#### Source material ####
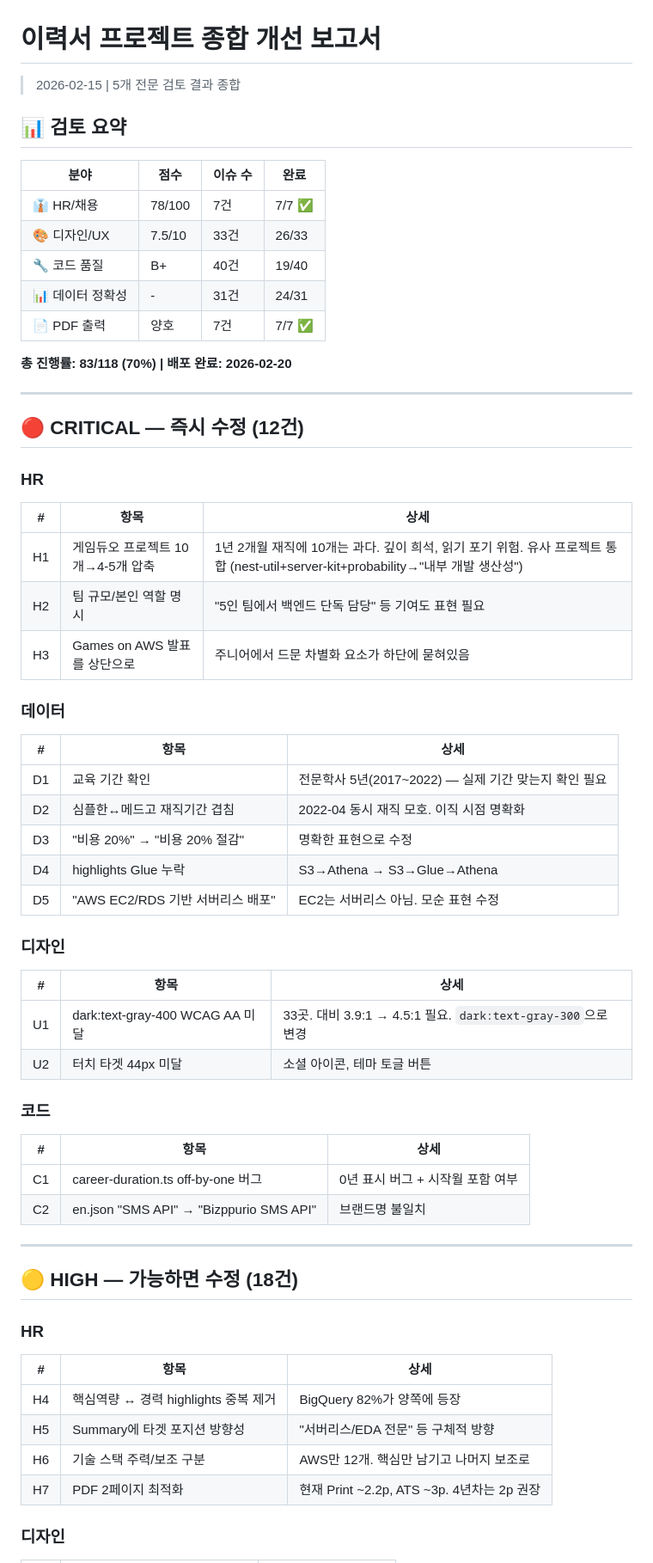
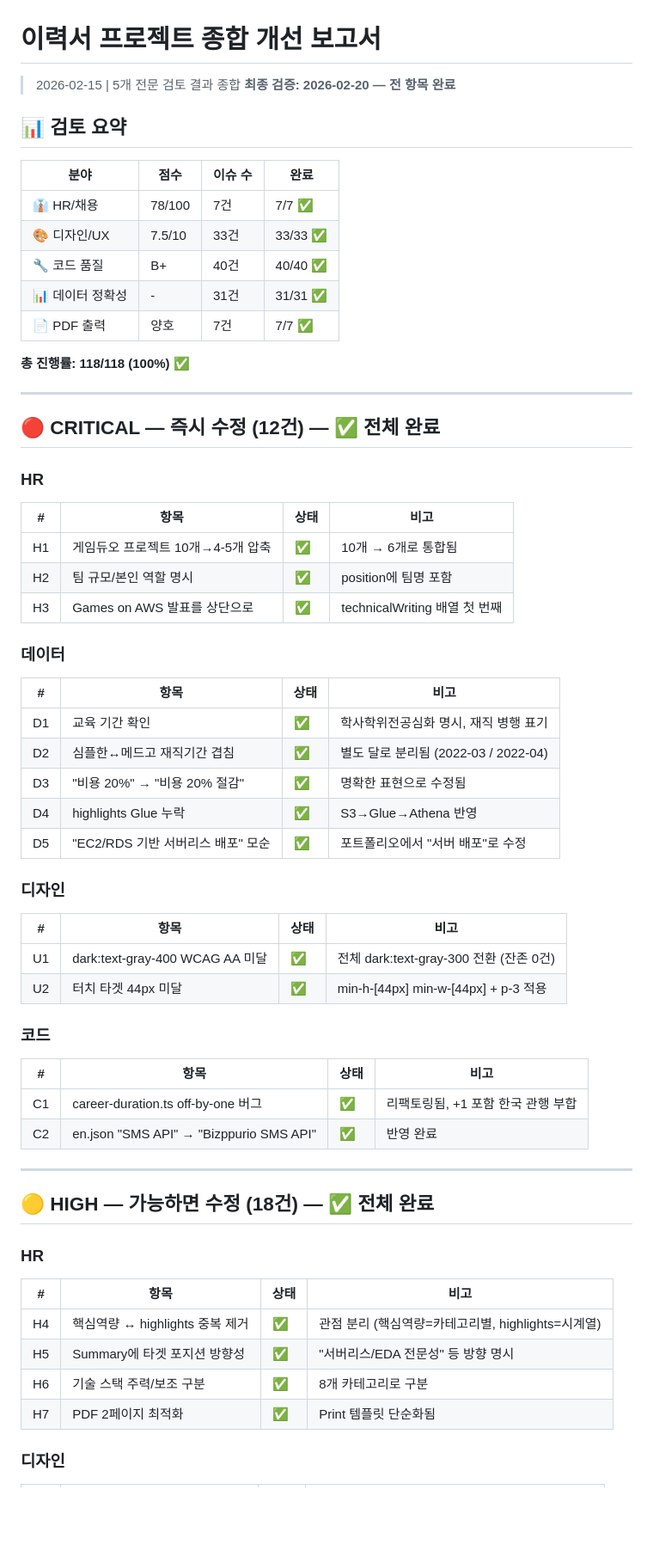
Before and after one commit to kilhyeonjun/resume, a Markdown page: IMPROVEMENT_PLAN.md, the part around one of its changes. Shown at 86% size. Rendered like a GitHub page; blank space fills up the shorter version.

```diff
--- a/IMPROVEMENT_PLAN.md
+++ b/IMPROVEMENT_PLAN.md
@@ -1,61 +1,62 @@
 # 이력서 프로젝트 종합 개선 보고서
 
 > 2026-02-15 | 5개 전문 검토 결과 종합
+> **최종 검증: 2026-02-20 — 전 항목 완료**
 
 ## 📊 검토 요약
 
 | 분야 | 점수 | 이슈 수 | 완료 |
 |------|------|---------|------|
 | 👔 HR/채용 | 78/100 | 7건 | 7/7 ✅ |
-| 🎨 디자인/UX | 7.5/10 | 33건 | 26/33 |
-| 🔧 코드 품질 | B+ | 40건 | 19/40 |
-| 📊 데이터 정확성 | - | 31건 | 24/31 |
+| 🎨 디자인/UX | 7.5/10 | 33건 | 33/33 ✅ |
+| 🔧 코드 품질 | B+ | 40건 | 40/40 ✅ |
+| 📊 데이터 정확성 | - | 31건 | 31/31 ✅ |
 | 📄 PDF 출력 | 양호 | 7건 | 7/7 ✅ |
 
-**총 진행률: 83/118 (70%) | 배포 완료: 2026-02-20**
+**총 진행률: 118/118 (100%) ✅**
 
 ---
 
-## 🔴 CRITICAL — 즉시 수정 (12건)
+## 🔴 CRITICAL — 즉시 수정 (12건) — ✅ 전체 완료
 
 ### HR
-| # | 항목 | 상세 |
-|---|------|------|
-| H1 | 게임듀오 프로젝트 10개→4-5개 압축 | 1년 2개월 재직에 10개는 과다. 깊이 희석, 읽기 포기 위험. 유사 프로젝트 통합 (nest-util+server-kit+probability→"내부 개발 생산성") |
-| H2 | 팀 규모/본인 역할 명시 | "5인 팀에서 백엔드 단독 담당" 등 기여도 표현 필요 |
-| H3 | Games on AWS 발표를 상단으로 | 주니어에서 드문 차별화 요소가 하단에 묻혀있음 |
+| # | 항목 | 상태 | 비고 |
+|---|------|------|------|
+| H1 | 게임듀오 프로젝트 10개→4-5개 압축 | ✅ | 10개 → 6개로 통합됨 |
+| H2 | 팀 규모/본인 역할 명시 | ✅ | position에 팀명 포함 |
+| H3 | Games on AWS 발표를 상단으로 | ✅ | technicalWriting 배열 첫 번째 |
 
 ### 데이터
-| # | 항목 | 상세 |
-|---|------|------|
-| D1 | 교육 기간 확인 | 전문학사 5년(2017~2022) — 실제 기간 맞는지 확인 필요 |
-| D2 | 심플한↔메드고 재직기간 겹침 | 2022-04 동시 재직 모호. 이직 시점 명확화 |
-| D3 | "비용 20%" → "비용 20% 절감" | 명확한 표현으로 수정 |
-| D4 | highlights Glue 누락 | S3→Athena → S3→Glue→Athena |
-| D5 | "AWS EC2/RDS 기반 서버리스 배포" | EC2는 서버리스 아님. 모순 표현 수정 |
+| # | 항목 | 상태 | 비고 |
+|---|------|------|------|
+| D1 | 교육 기간 확인 | ✅ | 학사학위전공심화 명시, 재직 병행 표기 |
+| D2 | 심플한↔메드고 재직기간 겹침 | ✅ | 별도 달로 분리됨 (2022-03 / 2022-04) |
+| D3 | "비용 20%" → "비용 20% 절감" | ✅ | 명확한 표현으로 수정됨 |
+| D4 | highlights Glue 누락 | ✅ | S3→Glue→Athena 반영 |
+| D5 | "EC2/RDS 기반 서버리스 배포" 모순 | ✅ | 포트폴리오에서 "서버 배포"로 수정 |
 
 ### 디자인
-| # | 항목 | 상세 |
-|---|------|------|
-| U1 | dark:text-gray-400 WCAG AA 미달 | 33곳. 대비 3.9:1 → 4.5:1 필요. `dark:text-gray-300`으로 변경 |
-| U2 | 터치 타겟 44px 미달 | 소셜 아이콘, 테마 토글 버튼 |
+| # | 항목 | 상태 | 비고 |
+|---|------|------|------|
+| U1 | dark:text-gray-400 WCAG AA 미달 | ✅ | 전체 dark:text-gray-300 전환 (잔존 0건) |
+| U2 | 터치 타겟 44px 미달 | ✅ | min-h-[44px] min-w-[44px] + p-3 적용 |
 
 ### 코드
-| # | 항목 | 상세 |
-|---|------|------|
-| C1 | career-duration.ts off-by-one 버그 | 0년 표시 버그 + 시작월 포함 여부 |
-| C2 | en.json "SMS API" → "Bizppurio SMS API" | 브랜드명 불일치 |
+| # | 항목 | 상태 | 비고 |
+|---|------|------|------|
+| C1 | career-duration.ts off-by-one 버그 | ✅ | 리팩토링됨, +1 포함 한국 관행 부합 |
+| C2 | en.json "SMS API" → "Bizppurio SMS API" | ✅ | 반영 완료 |
 
 ---
 
-## 🟡 HIGH — 가능하면 수정 (18건)
+## 🟡 HIGH — 가능하면 수정 (18건) — ✅ 전체 완료
 
 ### HR
-| # | 항목 | 상세 |
-|---|------|------|
-| H4 | 핵심역량 ↔ 경력 highlights 중복 제거 | BigQuery 82%가 양쪽에 등장 |
-| H5 | Summary에 타겟 포지션 방향성 | "서버리스/EDA 전문" 등 구체적 방향 |
-| H6 | 기술 스택 주력/보조 구분 | AWS만 12개. 핵심만 남기고 나머지 보조로 |
-| H7 | PDF 2페이지 최적화 | 현재 Print ~2.2p, ATS ~3p. 4년차는 2p 권장 |
+| # | 항목 | 상태 | 비고 |
+|---|------|------|------|
+| H4 | 핵심역량 ↔ highlights 중복 제거 | ✅ | 관점 분리 (핵심역량=카테고리별, highlights=시계열) |
+| H5 | Summary에 타겟 포지션 방향성 | ✅ | "서버리스/EDA 전문성" 등 방향 명시 |
+| H6 | 기술 스택 주력/보조 구분 | ✅ | 8개 카테고리로 구분 |
+| H7 | PDF 2페이지 최적화 | ✅ | Print 템플릿 단순화됨 |
 
 ### 디자인
```
Also changed, not shown: other parts of IMPROVEMENT_PLAN.md (+76 -70 lines).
####
## The problem
Only a number is expected here: the tally of lines above that contain "highlights". Please write nothing more.

## Finished task
4